First up is Starship Troopers 3: Marauder...and it was...okay. I've seen the first and second ones - first good, second attrocious - and the third one more than makes up for the crimes of the second without actually being that good. It's solid sci-fi entertainment, but it doesn't reach the rather brilliantly over-the-topness of the original. What it does do is bring back the satirical overtones that the first one had and the second one ditched. The first - I think, but film analysis isn't exactly my strong point - satirises the kind of extreme patriotism found in the BNP and the so-called 'redneck' states in the US, and the concept of using propoganda as a tool to infuse said patriotism into its people during a time of war.

The third is slightly more on the nose, methinks...but it's there. Basically, it says 'nationalisation of religion is bad'. And that's it. Not exactly the brainiest of satires - and nowhere near as amusing as the original's - but at least it's present. Anyways, Starship Troopers 3 gets a solid 5 from me - entertaining dross and ultimately forgetable.
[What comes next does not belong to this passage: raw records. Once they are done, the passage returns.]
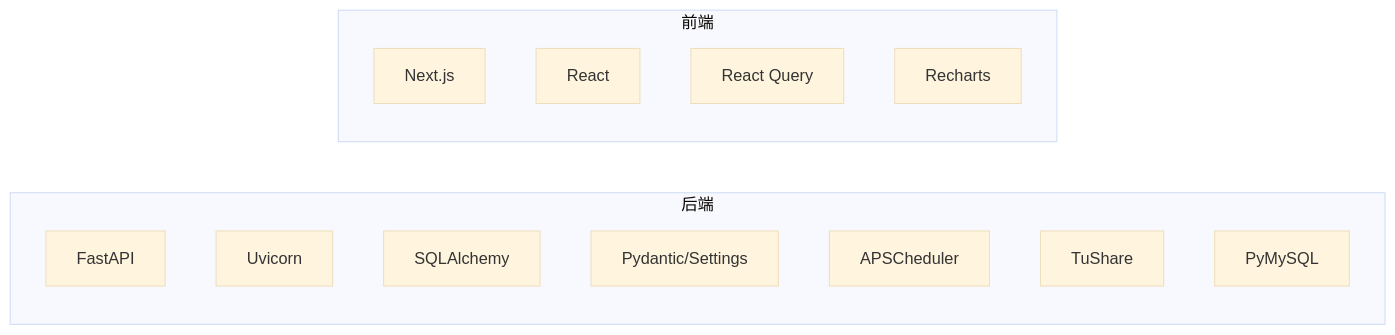
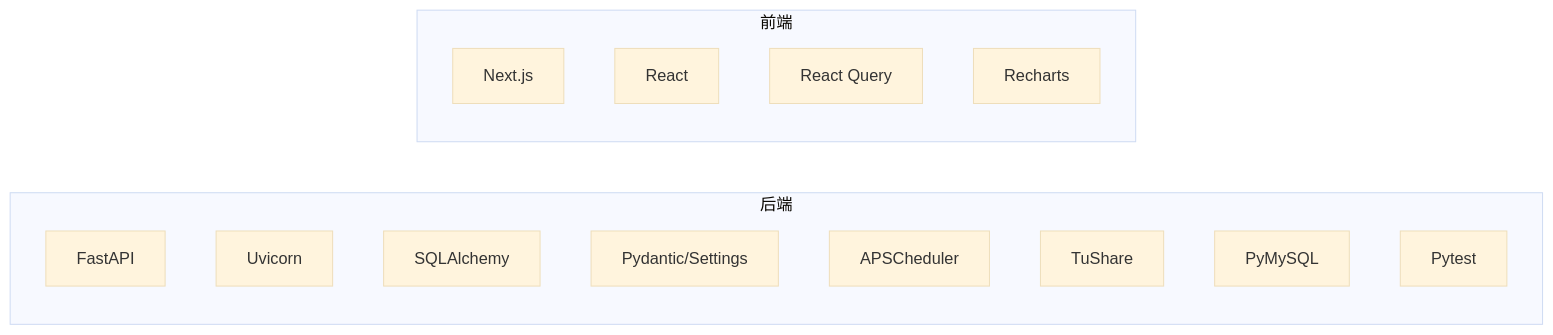
The seventh of 9 diagrams in .qoder/repowiki/zh/content/故障排除与维护/故障排除与维护.md (gujialind/InvestRing), drawn with Mermaid (base theme) before and after one commit. The commit also changed other lines of this file and 15 other files, not shown here.

````diff
--- a/.qoder/repowiki/zh/content/故障排除与维护/故障排除与维护.md
+++ b/.qoder/repowiki/zh/content/故障排除与维护/故障排除与维护.md
@@ -231,18 +253,19 @@
 ```mermaid
 graph LR
 subgraph "后端"
 F["FastAPI"]
 U["Uvicorn"]
 S["SQLAlchemy"]
 P["Pydantic/Settings"]
 A["APSCheduler"]
 T["TuShare"]
 M["PyMySQL"]
+PT["Pytest"]
 end
 subgraph "前端"
 N["Next.js"]
 R["React"]
 Q["React Query"]
 C["Recharts"]
 end
 ```
````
I also watched In Bruges - technically for the second time, but this time I actually paid attention and it had decent sound quality (yes, I may have downloaded it after I missed it in cinemas). It's an absolutely fabulous movie - full of black comedy, slightly over the top violence and some genuinely gorgeous camera work. The three core performances are brilliant too, with Colin Farrell shining as the hitman with the mortally wounded soul. Definitely an 8/10, maybe even a 9/10. Glad I bought it, really!

Still waiting on the cinema job - the lady who does the hiring had last week off, so hopefully I'll hear back from her within the next few days. Got another interview for working at a club as either a doorman or a ticket hander-outer.

That's about it...so...yeah. Latas!